_DATA TO USE_:
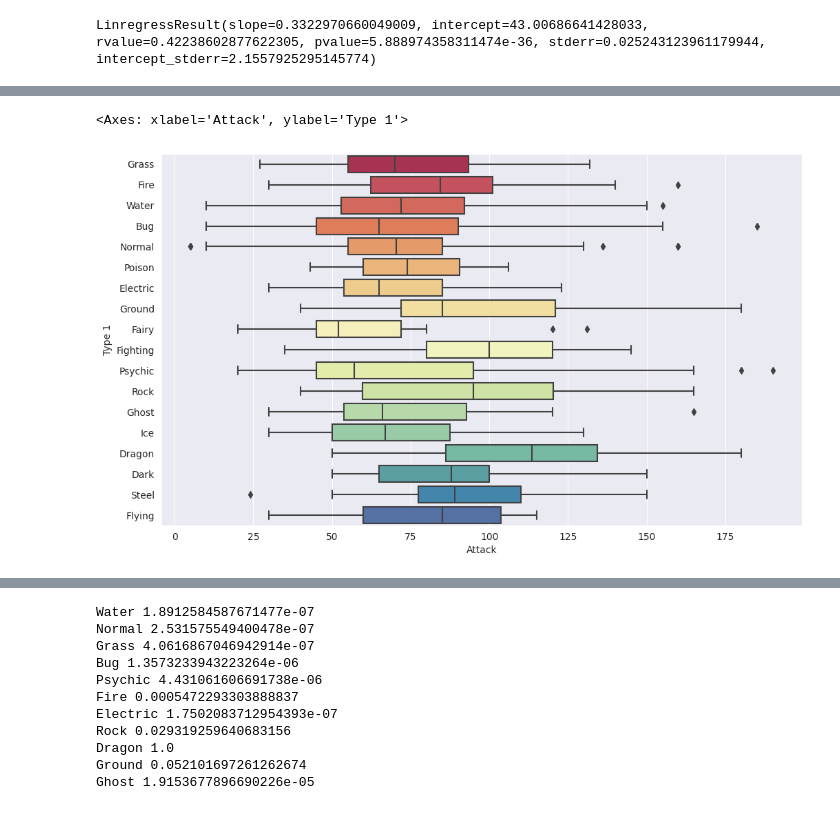
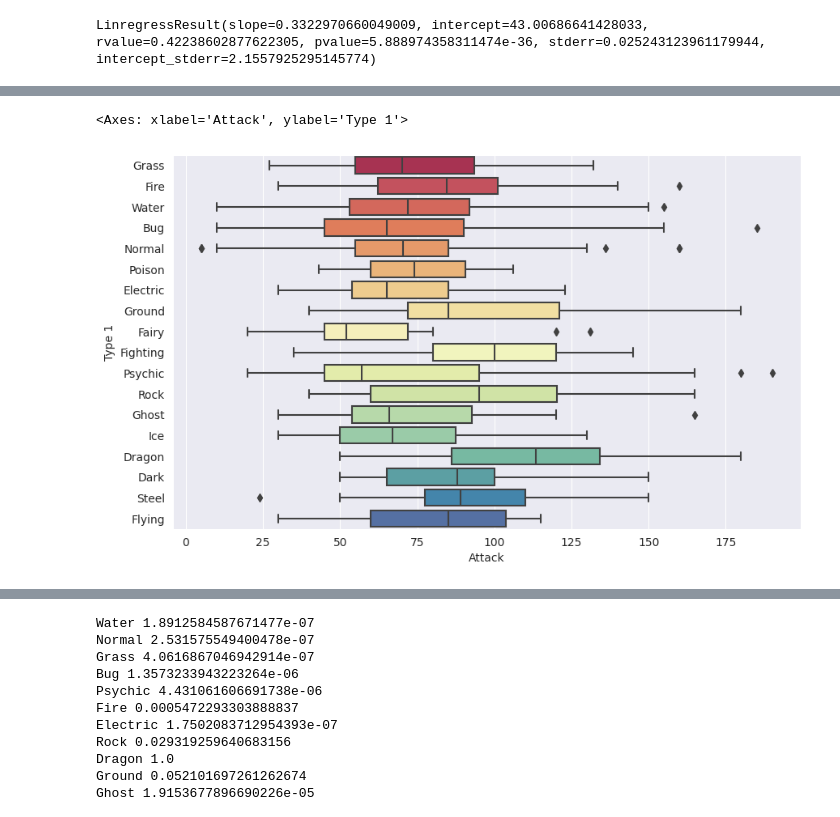
Before and after one commit to varyaaas/dataset_analysis, a Jupyter notebook: pokemon_analysis.ipynb, the cells around one changed output, grey strips where cells are left out. Drawn from its saved outputs; the diff is of its cells as text; code cells hidden in the pictures.

```diff
--- a/pokemon_analysis.ipynb
+++ b/pokemon_analysis.ipynb
@@ -190,7 +204,6 @@ LinregressResult(slope=0.3322970660049009, intercept=43.00686641428033, rvalue=0
 # %%
-
-plt.figure(figsize=(12, 7), dpi=100)
+plt.figure(figsize=(10, 6), dpi=100)
 sns.boxplot(data = df, y = 'Type 1', x = 'Attack', palette = "Spectral")
 # %% [output]
 <Axes: xlabel='Attack', ylabel='Type 1'>
-[figure, old version]
+[figure, new version]
```
Also changed, not shown: parts of 17 cells of this notebook.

_WORK INSTRUCTION_:
Tally the lines in the records above that hold the word "figure", and give only that number.

_YOUR RESPONSE_:
4